How good are you at Powerpoint?
Was that a Microsoft Office joke?
When asked where Tableau falls in the Powerpoint/Excel spectrum (a remarkably common question), I launch into a anecdote (obviously) of when I was intern during my year in industry working in business development. I'd work on a 2-3 month project, collating qualitative and quantitative data before presenting it in a 3-4 hour meeting to the project leaders/clients. My worst nightmare? Being stopped on slide 36 of 60 and being asked to change the colour of a chart, or to pivot it, or to add another chart underneath it to show something in a different way. Argh! Such a small pain, but meaning another month attached before it would disappear off my plate.
This story has seemed to resonate with quite a few analysts I've met since I started with the Information Lab - The iteration process, people not trusting the data they're seeing & the painful cost of time. Wouldn't it be nice if there was a simpler way?
Enter Tableau - And more importantly, the #TableauShuffle.
I have to credit Craig Bloodworth with the coinage of this term which I have used endlessly since he challenge us (#DS1) to think about what's going to happen to the visualisation before we drag and drop a field onto columns or rows. This is where I began to understand the value of actually understanding the tool.
So what is the Tableau Shuffle?
(apart from a super cool move which should be added to the range of dance moves that Jewel Loree came up with for #TC15) (Jewel, if you're reading this - if this ever gets repeated, it would make my life if the Tableau Shuffle was added to #WatchMeViz!)
|Though, perhaps thie drag and drop move works quite well...|
The Tableau Shuffle is the iterative process of dragging and dropping dimensions and measures to see what happens - It's one of the best parts of Tableau. Indeed, I didn't know that double-clicking a field would drop it on rows and columns until I started at the Data School. And it was a few weeks before I discovered right click and drag - But I digress...
I used the TransferMarkt dataset I uploaded a few weeks ago (the first viz I made for this is here) to do this (click the image to bigger it);
Here, I'm looking at the age curve of players who start a match across the entire dataset - As we can see, there's a clear bell curve. Now I see this, I like it, I understand it - But I want to know how does this compare to the number of sub appearances?
Nice.
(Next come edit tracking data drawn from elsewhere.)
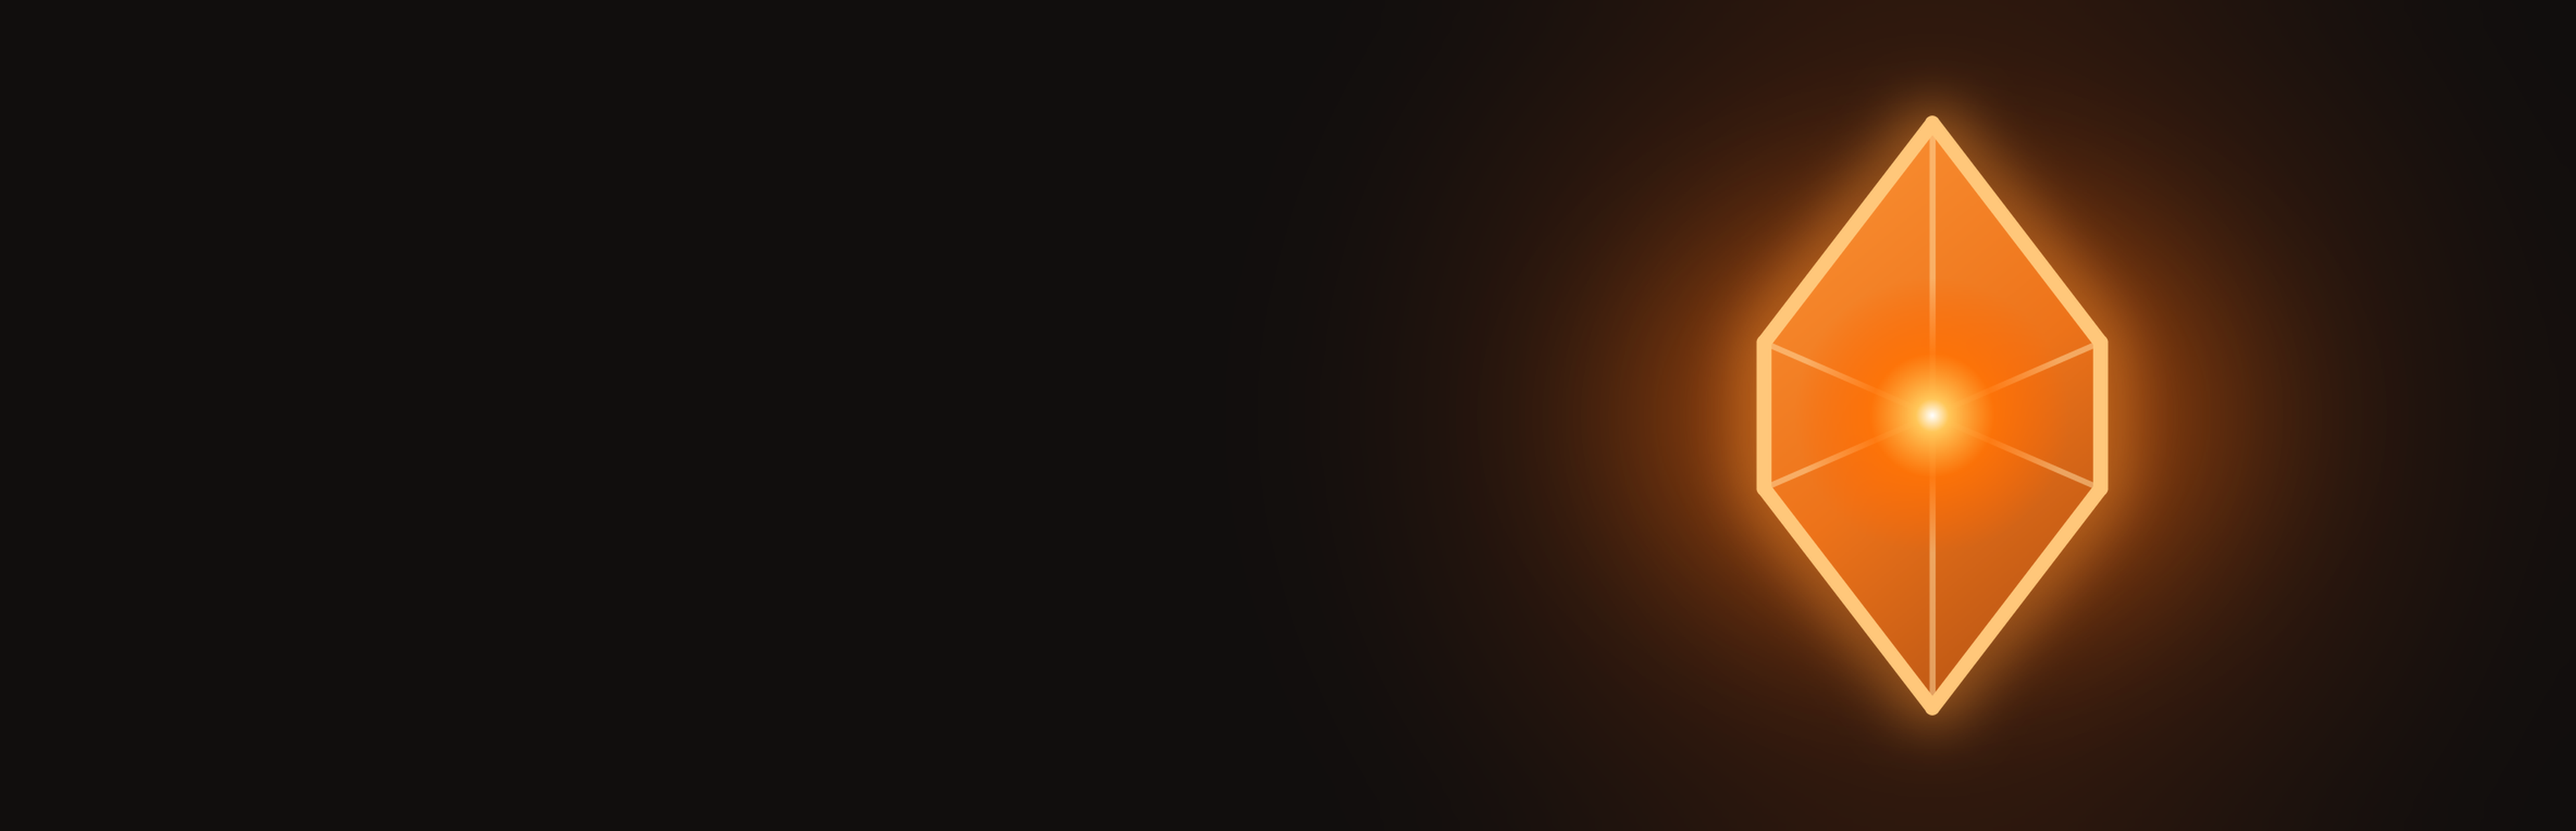
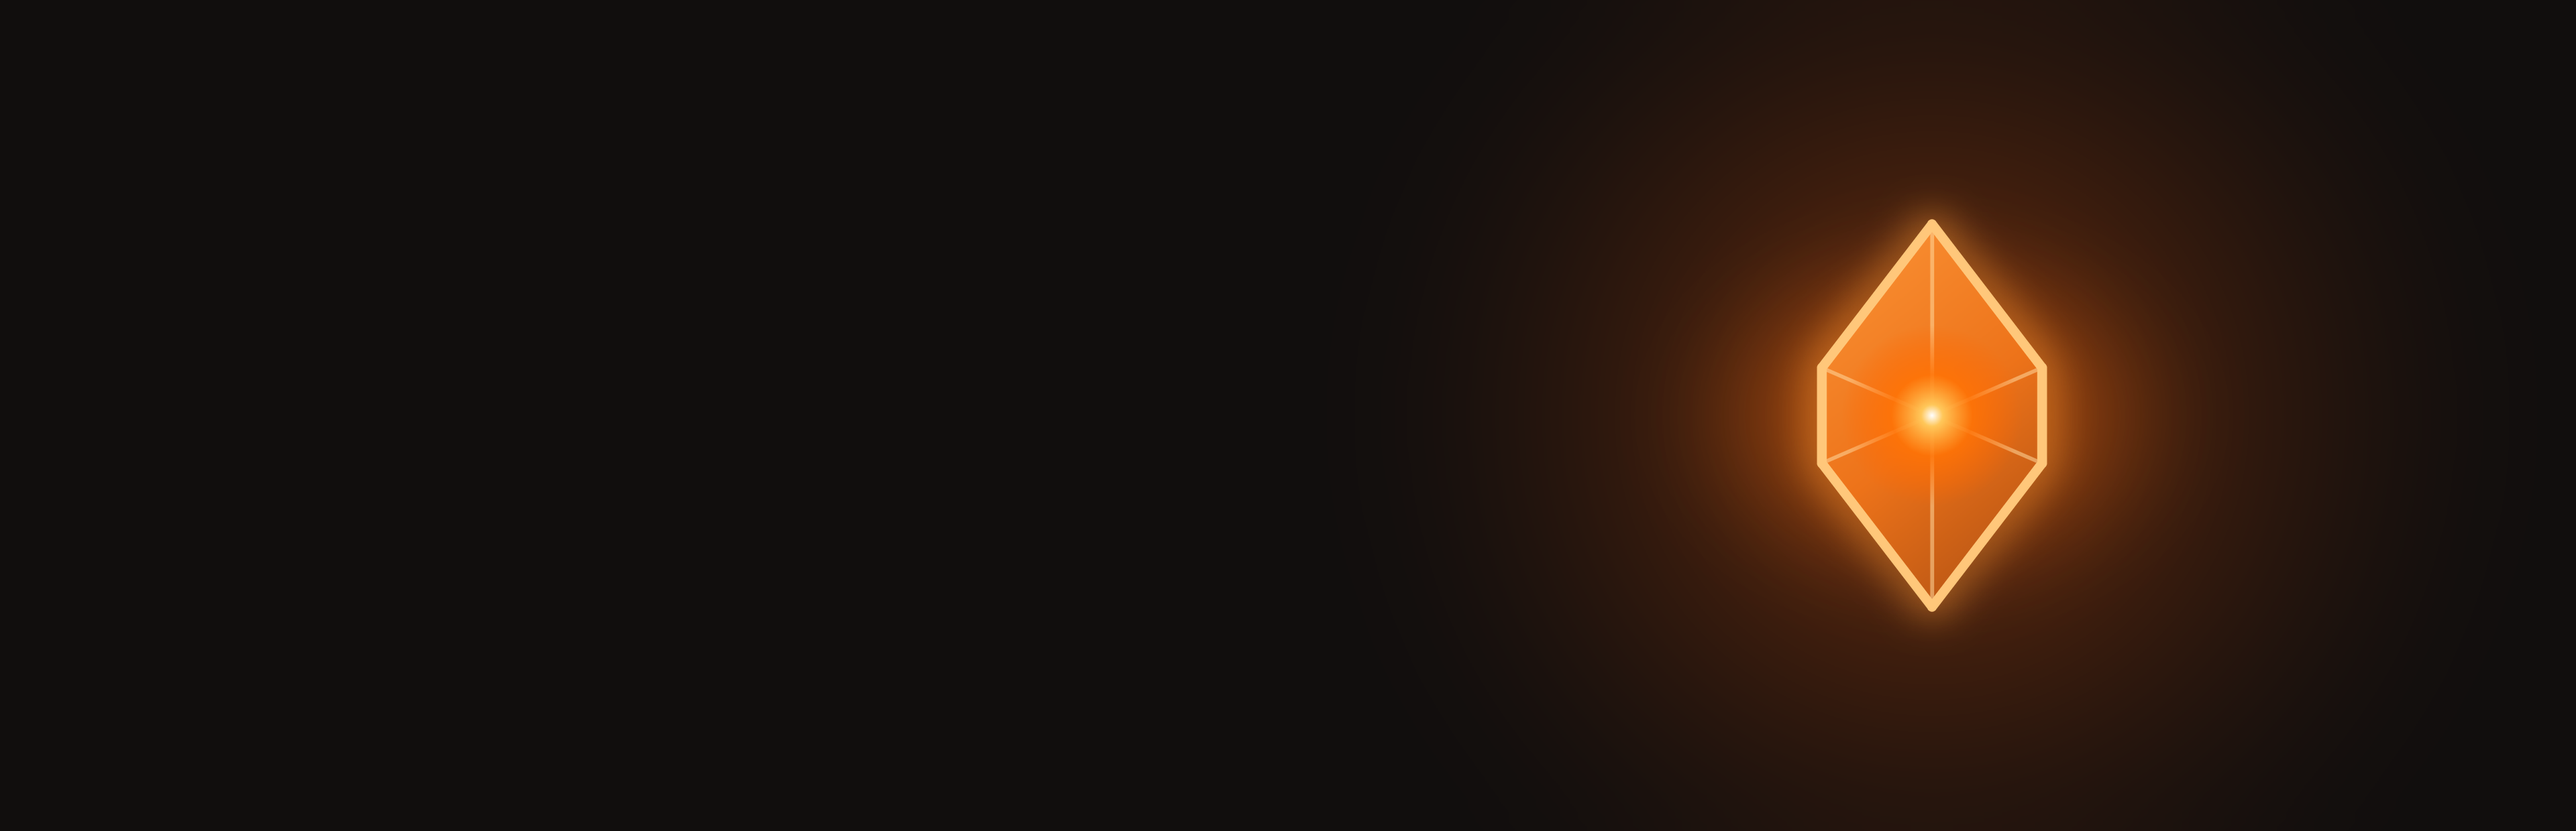
Fit the crystal of Crucible's Steam hero inside the band Steam shows on a Steam Deck, where its tips were cut off

Changed region(s): [[0.5938, 0.0919, 0.9062, 0.8887]]

diff --git a/linux/packaging/steamos/make-steam-art.py b/linux/packaging/steamos/make-steam-art.py
@@ -105,9 +105,10 @@ def wide():
 
 
 def hero():
+    """Steam shows the hero's middle band (about three quarters of its height on a Steam Deck), so the crystal stays inside it."""
     width, height = 3840, 1240
-    canvas = backdrop(width, height, (2880, height / 2), 1050).convert("RGBA")
-    place_crystal(canvas, 1100, (2880, height / 2))
+    canvas = backdrop(width, height, (2880, height / 2), 900).convert("RGBA")
+    place_crystal(canvas, 720, (2880, height / 2))
     return canvas.convert("RGB")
But what about by league?
Yup. That's it.
This is what I love about the Tableau Shuffle. You can drag something on, dislike it, take it off - Drag something else on, change the chart type.
*Everyday I'm shuf-shufflin*
And it just works.
A step further to this was the last challenge I set for the 2nd Cohort of the Data School (#DS2) in the Data School Gym (where we flex our viz muscles of course) - The premise was using this button
which turns off automatic updates... And then building a dashboard! It's harder than you think, and makes you think about the composition of a view while you're building it.
I'd love to know you guys' thoughts on the Tableau Shuffle - And any experiences you've had where you would have loved to use such a technique.